The world, as painted by Primo Levi, is a hokey, calloused place. As stuffed full of surreal bureaucracy as it is twisted by mankind’s ineptitude; as prickly as it is accommodating; and as intriguing as it is cruelly frustrating.
Like a bowl full of strange fruit, the eight short stories in this collection are no exception, and by carefully eschewing dialogue, Levi gives the stories the ethereal timbre of a voiceless choir. From animals courting smalltalk at a party, through to modern gladiators, the deadly craze of Knall, and the curse of a perfect poem, the stories are hard and sharp, while offering surprising comfort to the morass of modern life.
So if you like your reading with some bite, or to draw blood, or with an aftertaste of the bizarre, then get yourself a copy of this collection, strap yourself down and get ready to watch the psychedelic paint dry.
Bleak and quietly disturbing, the short stories of Petrushevskaya portray a shadowy world that feeds equally on the social ails of the modern world, and the earthy magic of the old kingdom.
The stories in this collection–Through the Wall, The Father, The Cabbage-Patch Mother, Marilena’s Secret, and Anna and Maria–are fine examples of the modern faerie tale: part horror story, part moral hazard, and part something nameless.
As the cast of listeners, lovers, nurses, wizards, and dancers journey through realms of endless woods and monotone cities, you’re left with an inkling it’s only the thinnest veil of hope that keeps the darkness from swallowing us whole.
There’s no obvious way to review a collection of Robert Coover’s short stories, no conspicuous handle with which to hold the text, no praise likely to escape being labelled sycophancy, and no criticism that wouldn’t rightly be mocked as bitter jealously. Reviewing Coover is painful, and not because of any pretensions it gives one to write like him, but rather because of the pretensions it instills to read him without being intimidated.
Whether its the romantic irony of the collection’s eponymous story, the fetid titillation of “The Babysitter”, or the frivolous mundanity of “A Pedestrian Accident”, each story reads like you’re smacking yourself in the head with a flail; each leaves an admixture of blood and synovial fluid pouring from your ears; each feels sucking on the metallic teats of a shotgun’s barrels.
So if you’re happy to have your mind wrung out and twisted by a short collection of words, then I recommend you need look no further; if you prefer to keep your sense and thoughts well ordered, then why not go look for something off a best seller list.
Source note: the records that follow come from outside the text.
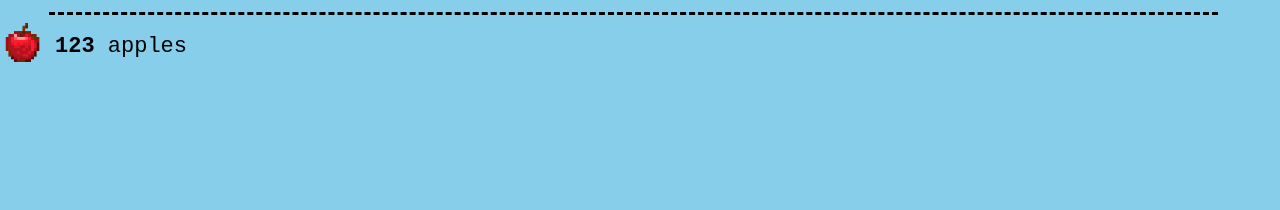
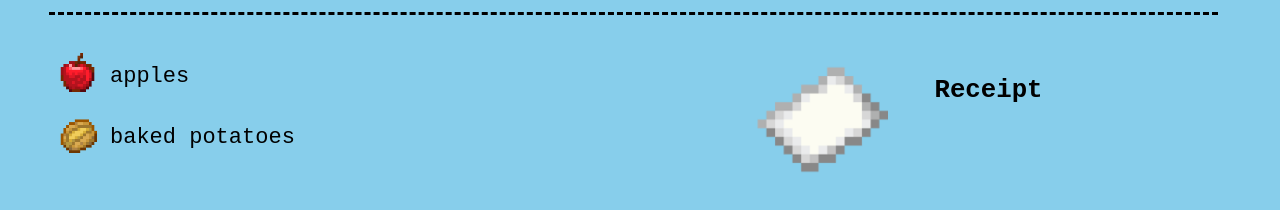
Before and after one commit to janaeknight/grocery, a plain HTML site: page index.html in a window 1280 px wide. Shown: the part 1214-1424 px from the top of the page. Before the commit the page ends 1303 px from the top, so only its background shows below. Drawn offline with Linux system fonts and the light colour scheme.

Commit message:
gen update

```diff
--- a/css/style.css
+++ b/css/style.css
@@ -22,10 +22,18 @@ input {
     z-index: 1; text-align: right;
 }
 
-#receipt { display: flex; flex-direction: row; font-size: 22px; }
+#receipt {
+    display: flex; flex-direction: row;
+    margin: 30px 55px; font-size: 22px; }
 .line img { width: 45px; height: 45px; padding-right: 10px; }
 .line p { margin-top: 14px; }
-.line { display: flex; flex-direction: row;}
+.line { display: flex; flex-direction: row; }
+/*.receiptRight {
+    background-image: url("https://gamepedia.cursecdn.com/minecraft_gamepedia/thumb/b/b2/Paper.png/150px-Paper.png?version=11a4eebc6e956e3f99f1d3221b0eebf0");
+    background-repeat: no-repeat; background-position: center;
+    background-size: cover; min-height: 160px;
+}*/
+.rp img { width: 75%; }
 
 
 
--- a/index.html
+++ b/index.html
@@ -118,13 +118,23 @@
     </div><!--window-->
     <div id="receipt">
         <div class="db6 receiptLeft">
-            <div class="line">
-            <img src="css/media/Apple.png" alt=""><p id="appleReceipt"><b id="appleBold">123</b> apples</p>
+            <div class="line" id="appleLine">
+                <img src="css/media/Apple.png" alt=""><p id="appleReceipt"><b id="appleBold"></b> apples</p>
             </div>
-        </div>
+            <div class="line" id="baked_potatoLine">
+                <img src="css/media/Baked_Potato.png" alt=""><p id="potatoReceipt"><b id="baked_potatoBold"></b> baked potatoes</p>
+            </div>
+        </div> <!--receiptLeft-->
         <div class="db4 receiptRight">
-
-        </div>
-    </div>
+            <div class="row">
+                <div class="db4 rp">
+                    <img src="css/media/150px-Paper.png" alt="">
+                </div>
+                <div class="">
+                    <h3>Receipt</h3>
+                </div>
+            </div>
+        </div><!--receiptRight-->
+    </div><!--receipt-->
 </body>
 </html>
--- a/java/javascript.js
+++ b/java/javascript.js
@@ -49,13 +49,24 @@ function generalFunction() {
 
     if (groceries.apple<=0) {
         console.log("There aren't any apples.");
+        document.getElementById("appleLine").style.display='none';
     } else {
         var applePriceDirt = groceries.apple * pricesDirt.d_apple;
-        console.log("There are " +groceries.apple, "apples, which costs " +applePriceDirt, "dirt blocks.")
+        console.log("There are " +groceries.apple, "apples, which costs " +applePriceDirt, "dirt blocks.");
+        document.getElementById("appleBold").innerHTML= ""+groceries.apple+ "";
     }
+    if (groceries.potato<=0) {
+        console.log("There aren't any potatoes.");
+        document.getElementById("baked_potatoLine").style.display='none';
+    } else {
+        var baked_potatoPriceDirt = groceries.baked_potato * pricesDirt.d_baked_potato;
+        console.log("There are " +groceries.baked_potato, "potatoes, which costs " +baked_potatoPriceDirt, "dirt blocks.");
+        document.getElementById("baked_potatoBold").innerHTML= ""+groceries.apple+ "";
+    }
+
 
     var totalPriceDirt = applePriceDirt;
     console.log("All together, the items in the cart will set you back " +applePriceDirt, "dirt blocks.")
-    document.getElementById("appleReceipt").style.display='block';
+
     return;
 };
```
Also changed, not shown: css/media/150px-Paper.png (added), css/media/mobile_mapshape.png (added).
The Sexes is a small collection of Dorothy Parker’s short stories about relationships, and is published as part of Penguin’s mini modern classics series.
The first story, the Sexes, is a masterclass in dialogue: taught, lucid, and oozing with an admixture of cultural, emotional and interpersonal tension. As a singular comment on the complex narrative that exists between the sexes, it is an aggressive shot across the bow against those that seek to deny the differences between the genders.
The Lovely Leave offers a fly-on-the-wall perspective of the intricacies that lie behind the facade of a loving relationship. An education for those yet to experience loving relationships, and a mirror for everyone else, it’s a pristine example of how to clothe reality in fiction.
Like all collections, not all stories are crafted equally, and the Little Hours is the runt of the litter, a meandering story with little purpose other than to showcase a litany of quotations and the sharp poise of Parker’s prose.
The final two stories, Glory in the Daytime and Lolita, bring the book to an ordered conclusion. Glory in the Daytime is a sharp vignette contrasting the human costs of fame against the droll existence of normalcy, and Lolita is a strange but elegant story of the smallness of attitude fostered by small town life.
The Sexes is an perfectly tempered collection of short stories that not only underlines the genius of Dorothy Parker, but also serves as a intricate lesson about the complexities of human emotion and sexual politics. And apart from being a taut read, it serves as a gentle reminder that–for those willing to look–the richness of life is there to marvel at just beyond the graceful vision of our eyes.
Tthe UK’s first national short story week will run from 22nd-28th November 2010, and aims to get more people reading and writing short stories up and down the country.
So come November make sure you join in the celebrations and help your associates revel in the, oft forgotten, but glorious wonders of the short form.